Provided data Start Marker
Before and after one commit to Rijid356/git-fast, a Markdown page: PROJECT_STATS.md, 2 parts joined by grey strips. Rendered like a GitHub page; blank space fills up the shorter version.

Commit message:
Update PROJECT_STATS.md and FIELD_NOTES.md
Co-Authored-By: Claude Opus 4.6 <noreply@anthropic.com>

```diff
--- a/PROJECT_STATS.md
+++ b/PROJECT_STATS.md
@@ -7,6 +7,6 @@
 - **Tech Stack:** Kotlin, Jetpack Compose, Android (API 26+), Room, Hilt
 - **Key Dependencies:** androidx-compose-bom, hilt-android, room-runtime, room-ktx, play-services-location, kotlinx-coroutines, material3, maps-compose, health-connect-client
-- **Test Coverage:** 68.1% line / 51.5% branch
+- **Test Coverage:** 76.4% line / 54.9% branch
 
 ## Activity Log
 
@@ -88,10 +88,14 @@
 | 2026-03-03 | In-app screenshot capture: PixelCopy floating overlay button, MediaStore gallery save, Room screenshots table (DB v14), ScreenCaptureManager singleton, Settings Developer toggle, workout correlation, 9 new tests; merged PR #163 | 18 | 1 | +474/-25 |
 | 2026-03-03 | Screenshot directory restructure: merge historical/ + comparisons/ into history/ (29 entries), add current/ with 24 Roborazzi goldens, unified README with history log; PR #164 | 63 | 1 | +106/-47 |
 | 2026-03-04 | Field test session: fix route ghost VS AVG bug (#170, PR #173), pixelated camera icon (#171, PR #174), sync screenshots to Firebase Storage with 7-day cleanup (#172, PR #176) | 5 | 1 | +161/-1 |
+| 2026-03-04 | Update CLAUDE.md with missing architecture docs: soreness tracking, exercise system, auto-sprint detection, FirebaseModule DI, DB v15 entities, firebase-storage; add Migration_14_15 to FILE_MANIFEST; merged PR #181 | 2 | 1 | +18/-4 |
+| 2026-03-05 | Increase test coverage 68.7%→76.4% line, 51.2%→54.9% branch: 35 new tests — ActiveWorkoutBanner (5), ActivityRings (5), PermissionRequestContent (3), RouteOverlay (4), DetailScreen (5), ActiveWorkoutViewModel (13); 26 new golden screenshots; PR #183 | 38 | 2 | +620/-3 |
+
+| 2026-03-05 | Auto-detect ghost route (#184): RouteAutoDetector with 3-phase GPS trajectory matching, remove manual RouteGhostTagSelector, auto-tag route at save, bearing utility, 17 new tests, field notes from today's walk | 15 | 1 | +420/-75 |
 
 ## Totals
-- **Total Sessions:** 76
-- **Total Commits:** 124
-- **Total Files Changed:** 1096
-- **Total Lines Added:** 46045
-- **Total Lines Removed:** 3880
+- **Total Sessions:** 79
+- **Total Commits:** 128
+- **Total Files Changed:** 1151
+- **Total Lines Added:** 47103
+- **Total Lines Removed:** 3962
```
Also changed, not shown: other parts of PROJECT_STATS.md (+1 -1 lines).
Provided data End Marker
#### [Exercise description]
For every line above that includes the word "branch", return the line.

#### [Answer to the problem]
-- **Test Coverage:** 68.1% line / 51.5% branch
+- **Test Coverage:** 76.4% line / 54.9% branch
+| 2026-03-05 | Increase test coverage 68.7%→76.4% line, 51.2%→54.9% branch: 35 new tests — ActiveWorkoutBanner (5), ActivityRings (5), PermissionRequestContent (3), RouteOverlay (4), DetailScreen (5), ActiveWorkoutViewModel (13); 26 new golden screenshots; PR #183 | 38 | 2 | +620/-3 |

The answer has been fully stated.